Anyway, before we heard about James’ match falling through, I booked myself on a course about Life story work. Life story work is something you do with your adopted child to help them understand and process what has happened to them. I was a bit wobbly at first but I managed to control my emotions and got on with the course. The course was really informative and the people were really nice. Life story work is really important to do with an adopted child so they can make sense of their life journey so far. In the UK, adopted children come with a life story book already and the adoptive parents should continue their story book and add other elements as the child gets older as well as add present day items too. Present day things such as accomplishments or the child’s favourite things helps the child to feel validated in their life and gives them a sense of self. I’ve found a really good website called Life Story works that helps with difficult issues such as mental health or drug problems.
So life goes on and hopefully we will soon feel stronger to being our journey again.

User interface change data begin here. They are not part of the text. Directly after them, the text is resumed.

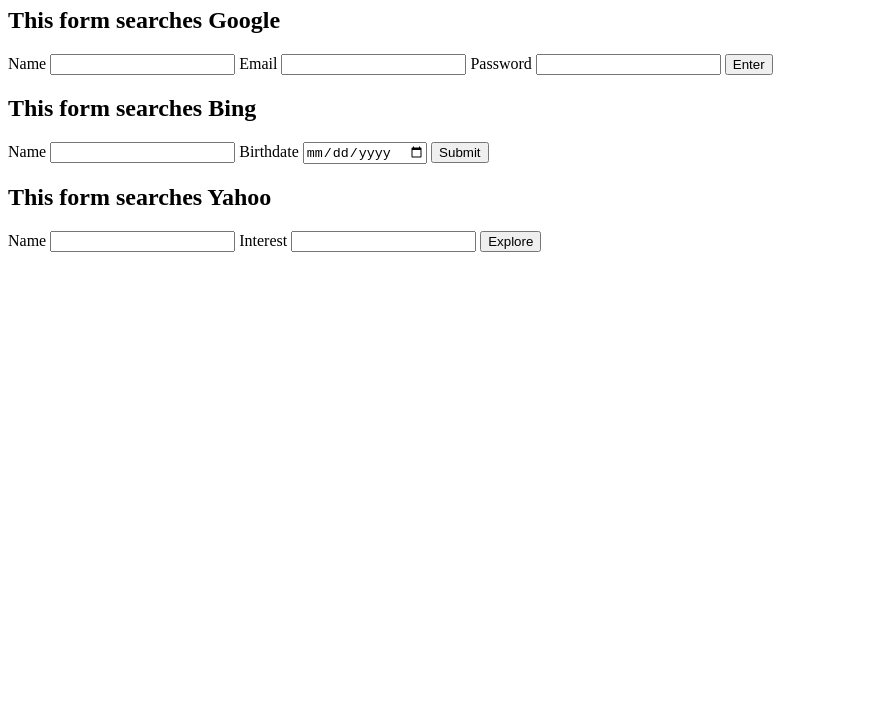
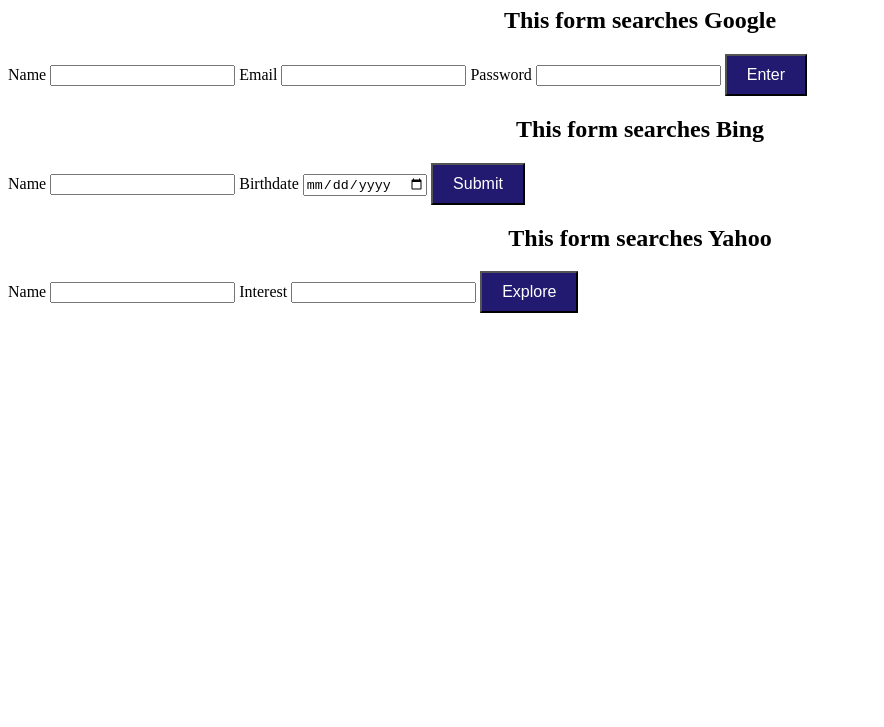
Before and after one commit to iicoats/Multi-Search-Engine-Forms, a plain HTML site: page index.html in a window 1280 px wide. Shown: the part 73-800 px from the top of the page, without its empty margins (0-884 px from the left). Drawn offline with Linux system fonts and the light colour scheme.

Commit message:
finished forms and working on css styling

```diff
--- a/index.html
+++ b/index.html
@@ -3,15 +3,18 @@
 <head>
     <meta charset="UTF-8">
     <meta name="viewport" content="width=device-width, initial-scale=1.0">
+    <link rel="stylesheet" href="styles.css">
     <title>Multi Search Engine Forms</title>
 </head>
 
 <header>
     <h1>Multi Search Engine Forms</h1>
 </header>
+
 <h2>This form searches Google</h2>
 
 <body>
+    <div class="container">
 <form action="https://www.google.com/search"
 method="get"
 target="_blank">
@@ -21,12 +24,14 @@ target="_blank">
 <input type="email" name="email" id="email">
 <label for="password">Password</label>
 <input type="password" name="password" id="password">
-<button>Enter</button>
+<button id="Enter">Enter</button>
 </form>
-<link rel="stylesheet" href="styles.css">
+</div>
+
 
 <h2>This form searches Bing</h2>
 
+<div class="container">
 <form action="https://www.bing.com/search"
 method="get"
 target="_blank">
@@ -35,16 +40,21 @@ target="_blank">
 <label for="date">Birthdate</label>
 <input type="date" name="date" id="date">
 <button>Submit</button>
-
+</div>
 <h2>This form searches Yahoo</h2>
 
+<div>
 <form action="https://search.yahoo.com/search" method="get"></form>
 <label for="name">Name</label>
 <input type="text" name="name" id="name">
 <label for="interest">Interest</label>
 <input type="text" name="interest" id="interest">
+
 <button>Explore</button>
 
 </form>
+</div>
+
+
 </body>
 </html>
--- a/styles.css
+++ b/styles.css
@@ -1 +1,30 @@
 use strict;
+
+title{
+    text-align: center;
+}
+
+h1{
+   text-align: center;
+}
+
+h2{
+    text-align: center;
+}
+
+form{
+
+}
+
+button {
+    background-color: #211a70;
+    color: white;
+    padding: 10px 20px;
+    text-align: center;
+    display: inline-block;
+    font-size: 16px;
+  }
+
+  container{
+    align-items: center;
+  }
```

I stupidly looked at Children Who Wait again for children’s profiles and my heart sank at the realisation that I am back at this stage. Only a couple of days ago, I had imagined having James in our lives and now I’m back to looking for a child. It’s really depressing and upsetting and clearly far too soon to start looking again.
I remember reading in someone else’s blog that you need time to ‘mourn’ that child when things like this happen. They are right. I need time to mourn the loss of our hopes and dreams about becoming a parent to James. Just like when someone dies, life goes on and you have to get on with things. Then as you get into the swing of things, you forget and suddenly, you remember and it hits you all over again.
Our families and friends have been fantastic. They have done what we asked and let us come to terms with this we contacting us directly. I know it must be hard for them too as they started getting excited too. I know people mean well but at times like this, I can’t face hearing statements like ‘it’s not fair that you have to go through time when someone can get pregnant’ etc. Our family and friends are showing their solidarity and support through getting annoyed by the process but it can get tiring hearing their annoyance when we are feeling quite vulnerable and insecure about the process too.
Hopefully time will make things better but at the moment, I’m feeling really low.
We travelled to see James’ foster carer and medical advisor near where he lives. It was very strange to think that our potential son is somewhere nearby. It is also strange to think that all these adults are thinking and talking about him, and we are getting emotionally attached to the idea of him and he has no idea that we exist or that any of this is happening.
Our train was delayed by a couple of hours on the way there and it was most frustrating, particularly as I argued about the appointment going ahead in the morning. It felt like we were never going to get there but we did in the end. The foster carers were lovely enough to wait for us and they talked non-stop about him for 2.5 hours. They clearly adored him and they knew it was going to be emotionally hard for them to give him up. We learnt a lot more about him, his routine, his likes/dislikes and we could really picture him.
Afterwards, we went to meet the Medical Advisor. Unfortunately, she was not as lovely. She was quite flippant and arrogant and talked more in general terms about medical conditions, rather than about James. However, we couldn’t deny the fact that there were some concerns she had about him and regardless of what we thought of her and her over-diagnosis of things, there are potentially some issues that we need to think about. Now we have to go away and think about all we have heard and come to a decision about whether we want to proceed. What a crazy day.
The day before our visit to meet the foster carers and the medical advisor, I receive a phone call from Denise to say that James’ social worker talked to her manager and thought that as some new medical information has come to light, that we should meet the medical advisor first. They then decided to cancel the meeting with the foster carers! I was livid. The meeting was in our diaries for more than 3 weeks and with less than 24 hours to go, they wanted to cancel the meeting. We had booked time off work, paid for our train tickets and generally got ready for these visits. Denise also thought the cancellation was unusual and the order of getting the information didn’t really matter as we would still need all of this information to decide about whether we can take on James. I let my thoughts known to Denise who was going to relay it to James’ social worker. Denise rang me back to let me know that the foster carer’s visit will still be going ahead. That was a close shave!